To give an example of good culture evolution let me point to my favorite author, and one that I like particularly because she clearly shows her work when justifying cultural evolution and world building.
In the Lois Mcmaster Bujold's Vorkosigan Saga she wanted a world with modern technology but with a feudal style government and military/culture obsessed culture that felt more at home with a swords and sandles style book (effectively she wanted Klingon...no really it was inspired by star trek Klingons, even if they aren't that much like Klingons in the final version) .
She correctly recognized that normally a feudal military cast culture would not normally evolve within the world, and technology, she had in mind. She wished to justify it though, so she modified her world. Specifically her home planet, Baryar, was cut off from the rest of the universe by accident many generations ago, and revert in both technology, government, and culture, as they struggled to survive in desperate situation. The 'present' baryar is set a 2-3 generations after Baryar reconnects with society and future technology. Their culture has not yet adapted to the technology, and in many cases shows foolish decisions because they are still stuck in old ways that don't make sense. Infanticide for mutations, once required due to the small genetic pool making the risk of mutations severe enough to risk collapse of society, is still occasionally practiced in the backwaters of a world where they can use gene sweepers to prevent mutations from being passed on and possible fix the damage done by it. People refuse to use new Uterine replicators which are safer then 'body births' etc. Further more, upon realizing the inevitable ingrained cultural fear of mutation would evolve from such a small gene pool and high risk of mutation she ended up using that cultural hatred of mutation to great effect by having it's effects on her protagonists, who appears to be a 'mutant', complex psychology and need to prove himself.

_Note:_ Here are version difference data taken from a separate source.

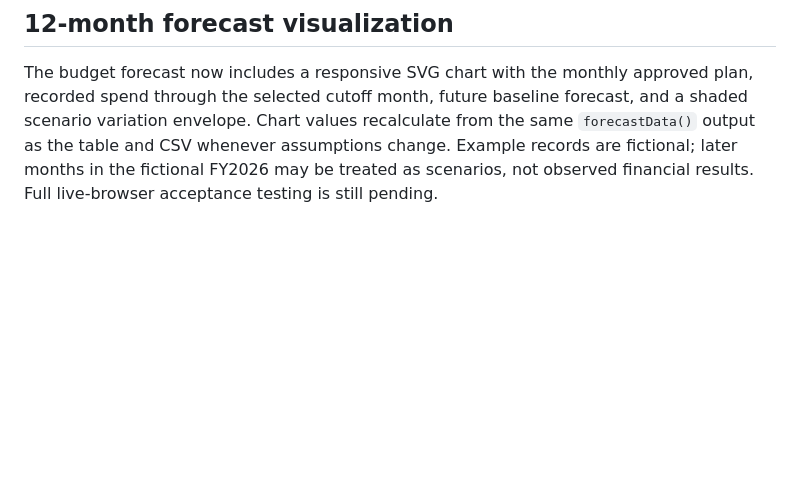
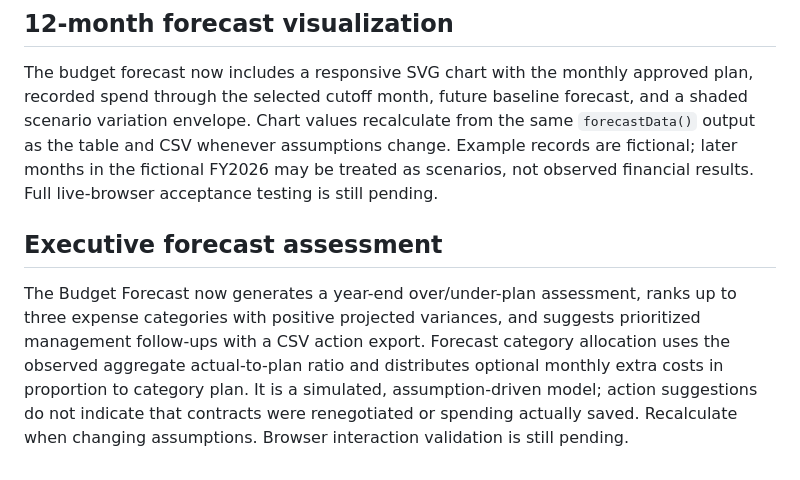
Before and after one commit to StiliIlist/workplace-operations-command-center, a Markdown page: README.md, the part around the change. GitHub-like rendering; blank space fills up the shorter version.

Commit message:
Document executive forecast cost-driver and action methodology

```diff
--- a/README.md
+++ b/README.md
@@ -101,3 +101,8 @@ The Reports & Downloads Center generates PDF summaries directly in the browser f
 ## 12-month forecast visualization
 
 The budget forecast now includes a responsive SVG chart with the monthly approved plan, recorded spend through the selected cutoff month, future baseline forecast, and a shaded scenario variation envelope. Chart values recalculate from the same `forecastData()` output as the table and CSV whenever assumptions change. Example records are fictional; later months in the fictional FY2026 may be treated as scenarios, not observed financial results. Full live-browser acceptance testing is still pending.
+
+
+## Executive forecast assessment
+
+The Budget Forecast now generates a year-end over/under-plan assessment, ranks up to three expense categories with positive projected variances, and suggests prioritized management follow-ups with a CSV action export. Forecast category allocation uses the observed aggregate actual-to-plan ratio and distributes optional monthly extra costs in proportion to category plan. It is a simulated, assumption-driven model; action suggestions do not indicate that contracts were renegotiated or spending actually saved. Recalculate when changing assumptions. Browser interaction validation is still pending.
```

She uses the slow speed of cultural evolution to have her cake and eat it too by justifying a culture that otherwise would feel out of place with enviroment. More importantly she then asked what else would evolve from such societal pressures as a small group of strangers stranded on inhospitable world, realized a cultural hatrid of mutation would evolve from inbreeding concerns, and used that fact to help further create her world and characters. This is how world building should be, ask how your culture evolves, adjust the world to encourage the evolution you want, and then deduce what other accidental evolutions come from those changes, repeat until you have a fully fleshed out world.
The point of my tangent being that this is how any question of equality in pre-modern societies should be addressed if you want to see it happen, change the pressures on the society to justify it, then see what kind of interesting world evolves out of those changes. The greatest harm to consistent worlds you can make is to choose to ignore the evolution and implications of the world you created on the inhabitants of it, even if they are things you don't like. For your world to be real you must either acknowledge what you don't work or find a way to change the world so it doesn't evolve.